**EXERCISE DIRECTIONS:** The records should be repeated word for word, pictures excluded.

Segment Start: DATA SHOWN

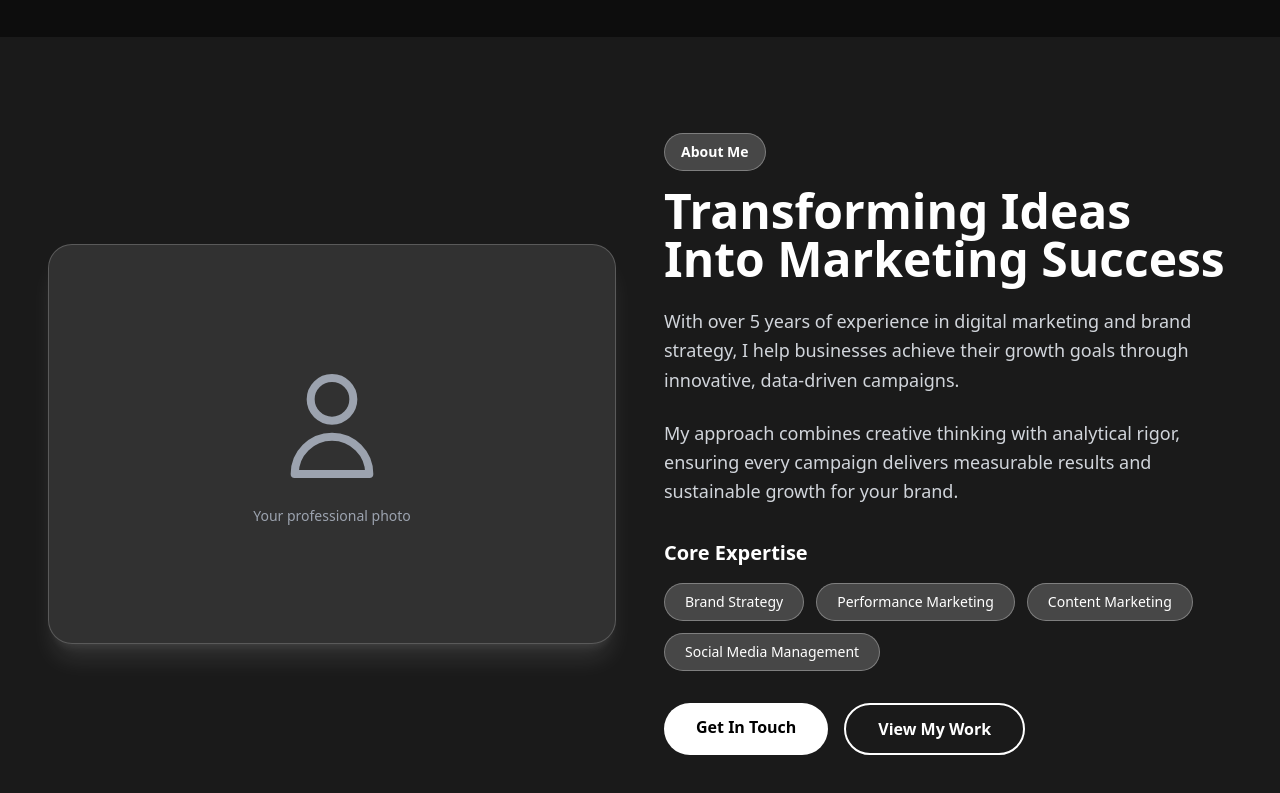
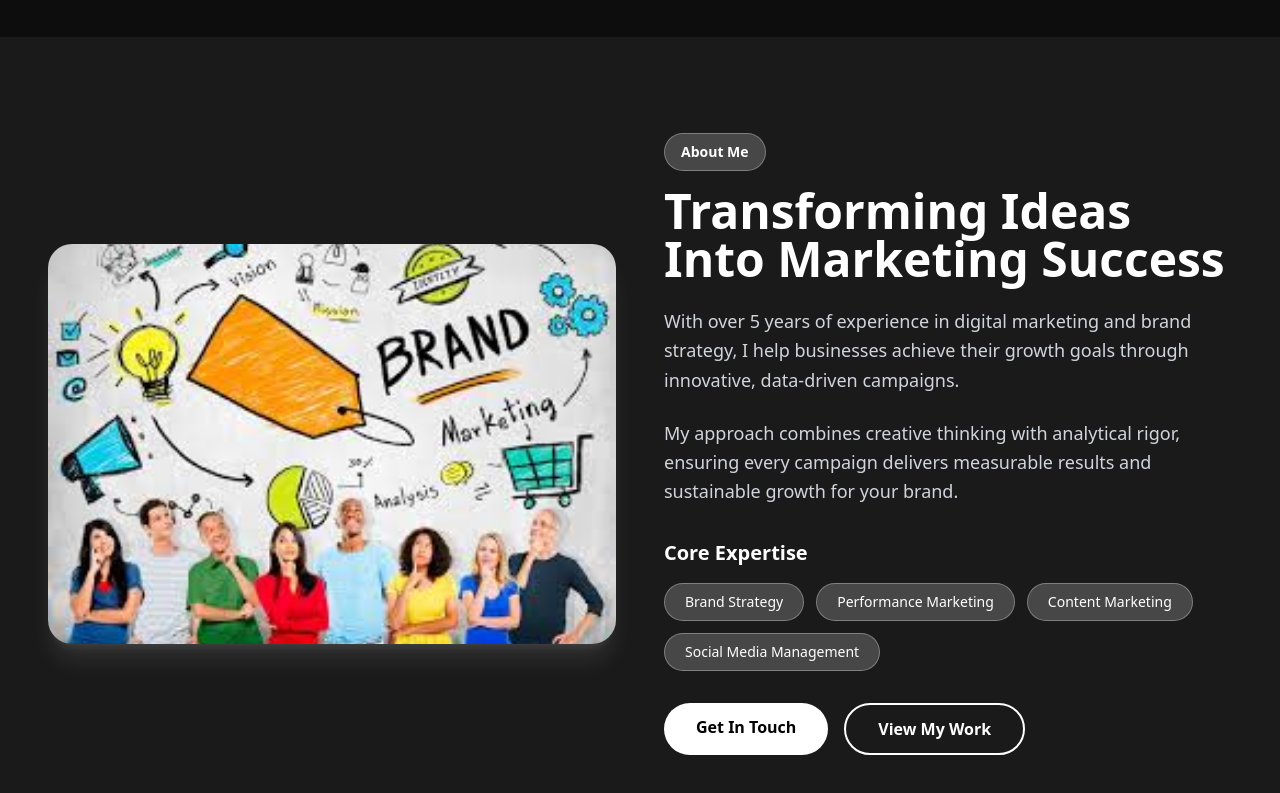
Before and after one commit to dishusingla001/Viral_view, a React (Vite) app: page / in a window 1280 px wide. Shown: the part 763-1556 px from the top of the page. Built offline with nearby package versions, Linux system fonts and the light colour scheme; a web font is replaced by a local one.

Commit message:
add the images

```diff
--- a/src/components/About.jsx
+++ b/src/components/About.jsx
@@ -13,26 +13,13 @@ const About = () => {
           {/* Image/Visual Side */}
           <div className="order-2 md:order-1">
             <div className="relative">
-              <div className="w-full h-[400px] bg-white/10 border border-white/20 rounded-3xl overflow-hidden shadow-xl shadow-white/10">
-                {/* Placeholder for profile image */}
-                <div className="w-full h-full flex items-center justify-center">
-                  <div className="text-center text-gray-400">
-                    <svg
-                      className="w-32 h-32 mx-auto mb-4"
-                      fill="none"
-                      stroke="currentColor"
-                      viewBox="0 0 24 24"
-                    >
-                      <path
-                        strokeLinecap="round"
-                        strokeLinejoin="round"
-                        strokeWidth={1.5}
-                        d="M16 7a4 4 0 11-8 0 4 4 0 018 0zM12 14a7 7 0 00-7 7h14a7 7 0 00-7-7z"
-                      />
-                    </svg>
-                    <p className="text-sm font-medium">Your professional photo</p>
-                  </div>
-                </div>
+              <div className="w-full h-[400px] rounded-3xl overflow-hidden shadow-xl shadow-white/10">
+                {/* Professional photo */}
+                <img
+                  src="/main.png"
+                  alt="Professional Photo"
+                  className="w-full h-full object-cover"
+                />
               </div>
             </div>
           </div>
--- a/src/components/Hero.jsx
+++ b/src/components/Hero.jsx
@@ -64,25 +64,13 @@ const Hero = () => {
           {/* Visual Element */}
           <div className="relative animate-fade-in hidden md:block">
             <div className="relative w-full h-[400px] flex items-center justify-center">
-              {/* Placeholder for hero image/illustration */}
-              <div className="w-full h-full bg-white rounded-3xl shadow-2xl shadow-white/10 transform hover:scale-105 transition-transform duration-500 flex items-center justify-center">
-                <div className="text-center text-gray-800 p-8">
-                  <svg
-                    className="w-32 h-32 mx-auto mb-4 opacity-80"
-                    fill="none"
-                    stroke="currentColor"
-                    viewBox="0 0 24 24"
-                  >
-                    <path
-                      strokeLinecap="round"
-                      strokeLinejoin="round"
-                      strokeWidth={1.5}
-                      d="M9 19v-6a2 2 0 00-2-2H5a2 2 0 00-2 2v6a2 2 0 002 2h2a2 2 0 002-2zm0 0V9a2 2 0 012-2h2a2 2 0 012 2v10m-6 0a2 2 0 002 2h2a2 2 0 002-2m0 0V5a2 2 0 012-2h2a2 2 0 012 2v14a2 2 0 01-2 2h-2a2 2 0 01-2-2z"
-                    />
-                  </svg>
-                  <p className="text-lg font-semibold">Replace with your hero image</p>
-                  <p className="text-sm opacity-90 mt-2">Dashboard mockup or brand visual</p>
-                </div>
+              {/* Hero Image */}
+              <div className="w-full h-full rounded-3xl shadow-2xl shadow-white/10 transform hover:scale-105 transition-transform duration-500 overflow-hidden">
+                <img
+                  src="https://cdn.corporatefinanceinstitute.com/assets/marketing-strategy-1024x683.jpeg"
+                  alt="Marketing Strategy"
+                  className="w-full h-full object-cover"
+                />
               </div>
             </div>
           </div>
```
Also changed, not shown: main.png (added).
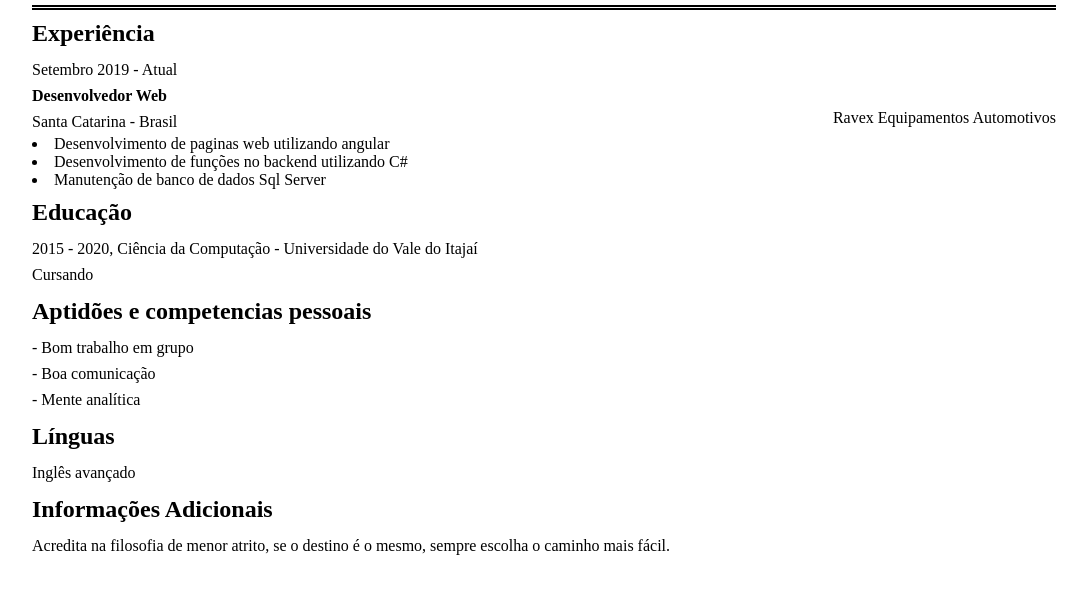
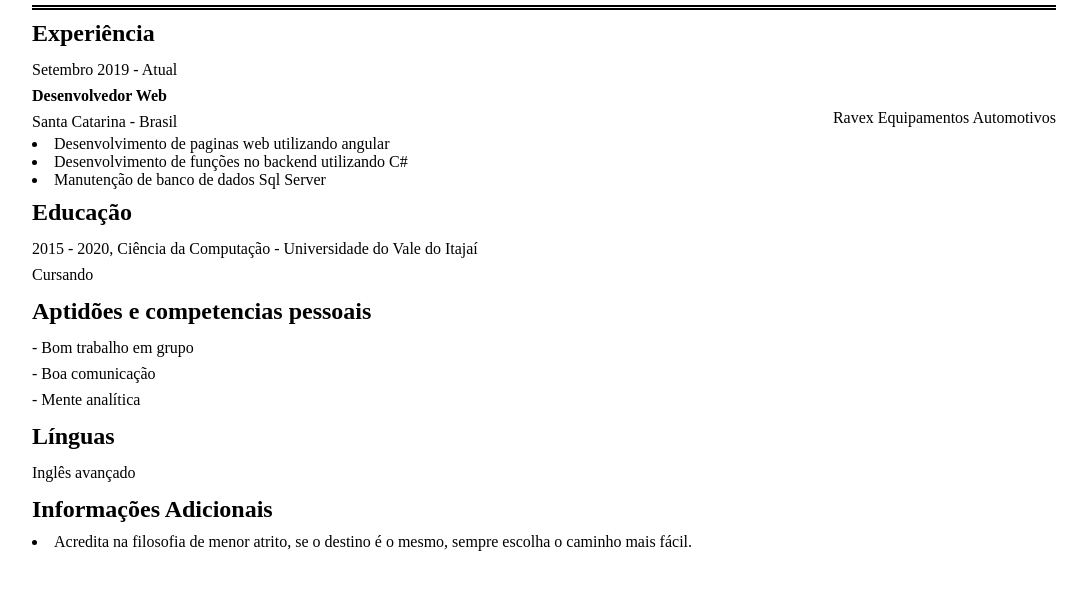
Before and after one commit to ChrystianAulaWebDesign/trabalhom1, a plain HTML site: page index.html in a window 1280 px wide. Shown: the part 175-766 px from the top of the page, without its empty margins (96-1183 px from the left). Drawn offline with Linux system fonts and the light colour scheme.

Commit message:
Update index.html

```diff
--- a/index.html
+++ b/index.html
@@ -61,7 +61,7 @@
 	<p>Inglês avançado</p>
 
 	<h2>Informações Adicionais</h2>
-	<p>Acredita na filosofia de menor atrito, se o destino é o mesmo, sempre escolha o caminho mais fácil.</p>
+	<li>Acredita na filosofia de menor atrito, se o destino é o mesmo, sempre escolha o caminho mais fácil.</li>
 
   </body>
 </html>
```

Segment End: DATA SHOWN

**RESULT BELOW:**
Before and after one commit to dishusingla001/Viral_view, a React (Vite) app: page / in a window 1280 px wide. Shown: the part 763-1556 px from the top of the page. Built offline with nearby package versions, Linux system fonts and the light colour scheme; a web font is replaced by a local one.

Commit message:
add the images

```diff
--- a/src/components/About.jsx
+++ b/src/components/About.jsx
@@ -13,26 +13,13 @@ const About = () => {
           {/* Image/Visual Side */}
           <div className="order-2 md:order-1">
             <div className="relative">
-              <div className="w-full h-[400px] bg-white/10 border border-white/20 rounded-3xl overflow-hidden shadow-xl shadow-white/10">
-                {/* Placeholder for profile image */}
-                <div className="w-full h-full flex items-center justify-center">
-                  <div className="text-center text-gray-400">
-                    <svg
-                      className="w-32 h-32 mx-auto mb-4"
-                      fill="none"
-                      stroke="currentColor"
-                      viewBox="0 0 24 24"
-                    >
-                      <path
-                        strokeLinecap="round"
-                        strokeLinejoin="round"
-                        strokeWidth={1.5}
-                        d="M16 7a4 4 0 11-8 0 4 4 0 018 0zM12 14a7 7 0 00-7 7h14a7 7 0 00-7-7z"
-                      />
-                    </svg>
-                    <p className="text-sm font-medium">Your professional photo</p>
-                  </div>
-                </div>
+              <div className="w-full h-[400px] rounded-3xl overflow-hidden shadow-xl shadow-white/10">
+                {/* Professional photo */}
+                <img
+                  src="/main.png"
+                  alt="Professional Photo"
+                  className="w-full h-full object-cover"
+                />
               </div>
             </div>
           </div>
--- a/src/components/Hero.jsx
+++ b/src/components/Hero.jsx
@@ -64,25 +64,13 @@ const Hero = () => {
           {/* Visual Element */}
           <div className="relative animate-fade-in hidden md:block">
             <div className="relative w-full h-[400px] flex items-center justify-center">
-              {/* Placeholder for hero image/illustration */}
-              <div className="w-full h-full bg-white rounded-3xl shadow-2xl shadow-white/10 transform hover:scale-105 transition-transform duration-500 flex items-center justify-center">
-                <div className="text-center text-gray-800 p-8">
-                  <svg
-                    className="w-32 h-32 mx-auto mb-4 opacity-80"
-                    fill="none"
-                    stroke="currentColor"
-                    viewBox="0 0 24 24"
-                  >
-                    <path
-                      strokeLinecap="round"
-                      strokeLinejoin="round"
-                      strokeWidth={1.5}
-                      d="M9 19v-6a2 2 0 00-2-2H5a2 2 0 00-2 2v6a2 2 0 002 2h2a2 2 0 002-2zm0 0V9a2 2 0 012-2h2a2 2 0 012 2v10m-6 0a2 2 0 002 2h2a2 2 0 002-2m0 0V5a2 2 0 012-2h2a2 2 0 012 2v14a2 2 0 01-2 2h-2a2 2 0 01-2-2z"
-                    />
-                  </svg>
-                  <p className="text-lg font-semibold">Replace with your hero image</p>
-                  <p className="text-sm opacity-90 mt-2">Dashboard mockup or brand visual</p>
-                </div>
+              {/* Hero Image */}
+              <div className="w-full h-full rounded-3xl shadow-2xl shadow-white/10 transform hover:scale-105 transition-transform duration-500 overflow-hidden">
+                <img
+                  src="https://cdn.corporatefinanceinstitute.com/assets/marketing-strategy-1024x683.jpeg"
+                  alt="Marketing Strategy"
+                  className="w-full h-full object-cover"
+                />
               </div>
             </div>
           </div>
```
Also changed, not shown: main.png (added).
Before and after one commit to ChrystianAulaWebDesign/trabalhom1, a plain HTML site: page index.html in a window 1280 px wide. Shown: the part 175-766 px from the top of the page, without its empty margins (96-1183 px from the left). Drawn offline with Linux system fonts and the light colour scheme.

Commit message:
Update index.html

```diff
--- a/index.html
+++ b/index.html
@@ -61,7 +61,7 @@
 	<p>Inglês avançado</p>
 
 	<h2>Informações Adicionais</h2>
-	<p>Acredita na filosofia de menor atrito, se o destino é o mesmo, sempre escolha o caminho mais fácil.</p>
+	<li>Acredita na filosofia de menor atrito, se o destino é o mesmo, sempre escolha o caminho mais fácil.</li>
 
   </body>
 </html>
```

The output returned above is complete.